The Canadian singer/songwriter and producer returns with his best album to date. Romano uses country music as a basis for his songs, but draws from many sources to make his music contemporary and compelling. Once again this is far removed from the output of Nashville’s Music Row and so much more interesting because of it. Romano is a stylist and presents his music as a concept the he has conceived from writing, producing and performing through to photography and packaging. He is also a distinctive singer who breathes life into these songs of love.
This is love looked at in all it’s aspects from the disenchantment of Old Fires Die to the hope of The One That Got Away (Came Back Today). Strange Faces and All The Way Under the Hill are endowed with weeping pedal steel and twangy guitar. There is a striking vocal intro to There’s a Hardship that is otherworldly, with Romano emoting the word “Mosey” before the song turns into a country lament with piano and accordion. Mosey is a key word here in that it defines his music and attitude. “A study in contrasts” he has called it. It is something that appears on the back of his leather jacket and in other aspects of his presentation and is used to sum up his eclectic approach to his personal take on country and sundry other musical traditions. Taking them and turning them, as he does here, into something very much his own.
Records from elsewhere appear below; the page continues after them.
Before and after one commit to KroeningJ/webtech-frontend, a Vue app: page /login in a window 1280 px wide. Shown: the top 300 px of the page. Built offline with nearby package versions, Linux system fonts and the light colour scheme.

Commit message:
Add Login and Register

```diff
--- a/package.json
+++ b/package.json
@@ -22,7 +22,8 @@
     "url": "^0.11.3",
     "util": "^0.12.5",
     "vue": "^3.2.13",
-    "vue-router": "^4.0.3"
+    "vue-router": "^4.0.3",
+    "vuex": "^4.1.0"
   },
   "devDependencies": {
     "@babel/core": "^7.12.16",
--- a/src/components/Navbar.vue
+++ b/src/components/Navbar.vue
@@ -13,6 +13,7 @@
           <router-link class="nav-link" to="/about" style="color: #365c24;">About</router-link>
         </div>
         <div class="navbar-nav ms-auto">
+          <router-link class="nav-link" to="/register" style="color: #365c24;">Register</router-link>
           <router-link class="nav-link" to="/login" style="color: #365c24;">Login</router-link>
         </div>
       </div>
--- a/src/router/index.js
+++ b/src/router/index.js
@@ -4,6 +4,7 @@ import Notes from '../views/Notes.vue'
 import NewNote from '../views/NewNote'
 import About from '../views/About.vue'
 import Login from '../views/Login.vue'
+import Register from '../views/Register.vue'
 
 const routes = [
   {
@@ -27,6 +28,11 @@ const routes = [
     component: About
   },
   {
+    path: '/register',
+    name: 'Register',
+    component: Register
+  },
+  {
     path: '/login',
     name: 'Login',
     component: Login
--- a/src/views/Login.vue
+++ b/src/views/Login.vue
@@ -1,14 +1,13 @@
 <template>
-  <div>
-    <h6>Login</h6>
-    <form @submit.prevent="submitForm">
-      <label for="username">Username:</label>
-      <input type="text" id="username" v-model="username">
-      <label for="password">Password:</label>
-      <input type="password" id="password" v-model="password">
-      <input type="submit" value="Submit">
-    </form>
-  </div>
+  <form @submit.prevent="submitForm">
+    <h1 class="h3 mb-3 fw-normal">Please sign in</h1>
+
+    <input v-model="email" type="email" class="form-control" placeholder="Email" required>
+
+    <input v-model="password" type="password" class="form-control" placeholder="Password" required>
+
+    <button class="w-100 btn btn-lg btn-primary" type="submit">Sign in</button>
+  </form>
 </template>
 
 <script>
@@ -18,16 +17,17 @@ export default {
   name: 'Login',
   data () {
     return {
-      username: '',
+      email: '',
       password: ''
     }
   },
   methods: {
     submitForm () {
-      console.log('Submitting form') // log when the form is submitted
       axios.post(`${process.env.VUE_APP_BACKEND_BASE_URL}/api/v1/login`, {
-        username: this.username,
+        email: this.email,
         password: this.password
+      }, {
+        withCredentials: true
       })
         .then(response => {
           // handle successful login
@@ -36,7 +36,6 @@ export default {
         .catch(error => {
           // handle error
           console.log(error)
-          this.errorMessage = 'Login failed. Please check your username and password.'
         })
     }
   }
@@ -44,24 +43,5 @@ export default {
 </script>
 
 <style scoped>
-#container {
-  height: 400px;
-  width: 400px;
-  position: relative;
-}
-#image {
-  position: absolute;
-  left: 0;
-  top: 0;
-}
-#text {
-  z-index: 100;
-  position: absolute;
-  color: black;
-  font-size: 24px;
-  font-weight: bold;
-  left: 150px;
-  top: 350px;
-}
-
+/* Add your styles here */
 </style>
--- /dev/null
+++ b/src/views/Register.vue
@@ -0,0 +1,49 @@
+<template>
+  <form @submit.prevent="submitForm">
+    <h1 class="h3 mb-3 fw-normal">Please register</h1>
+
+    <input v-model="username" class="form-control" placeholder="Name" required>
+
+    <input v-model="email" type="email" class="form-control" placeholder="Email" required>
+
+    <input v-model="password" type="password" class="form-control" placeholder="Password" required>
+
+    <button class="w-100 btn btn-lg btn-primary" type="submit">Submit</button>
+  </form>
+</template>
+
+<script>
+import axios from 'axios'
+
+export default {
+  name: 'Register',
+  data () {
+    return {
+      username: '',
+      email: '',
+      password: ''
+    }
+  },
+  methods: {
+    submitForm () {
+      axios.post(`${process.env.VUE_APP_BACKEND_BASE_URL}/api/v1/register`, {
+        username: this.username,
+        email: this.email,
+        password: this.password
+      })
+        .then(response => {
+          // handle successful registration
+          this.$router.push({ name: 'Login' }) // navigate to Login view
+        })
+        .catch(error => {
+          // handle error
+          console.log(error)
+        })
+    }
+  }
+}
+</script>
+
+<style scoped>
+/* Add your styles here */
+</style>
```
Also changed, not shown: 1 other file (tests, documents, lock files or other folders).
His skill as a writer is matched by his skill as a producer in bringing these songs to life and in telling the stories that are relevant to an audience who can listen to such crafted music with an open mind. The old-school storytelling of Two Word Joe is done without artifice, telling the story of a two-time loser who can only sum up his feeling in two words. It’s country bed is enhanced by some judicious wah-wah guitar playing. This runs, as do all the songs, straight for one song into the next track and often linked by a short musical interlude that can sound like slipping across the radio dial from a country station to one playing something completely different. The way this is done, however, is pretty seamless and not the least bit incongruous. The final song is introduced by an old timer singing with an acoustic guitar in a what sound like a piece of found music before fading into a gentle and reflective song Let Me Sleep (At The End of a Dream) which is sung with an assured vocal and some smokey pedal steel guitar.
This promo CD comes without any credits, so I’m assuming that all the songs (bar his cover of a lesser know George Jones recording Learning To Do Without Me, written by Dennis Knutson, Buck Moore and Doodle Owens) are originals. Equally the playing throughout is spot on and, without access to credits, I’m also assuming that the music is provided largely by Romano himself with contributions from members of his band The Trilliums. Caitlin Rose is a welcome guest and sings on Strange Faces. In photographs Romano has appeared in a rhinestone suit and in a classic pinstripe suit as well as a cowboy hat and leather jacket. Visually as well as musically he draws on the past and adapts a multitude of sources to create his own music. The end result is pure Romano and the album is another contender for best of the year.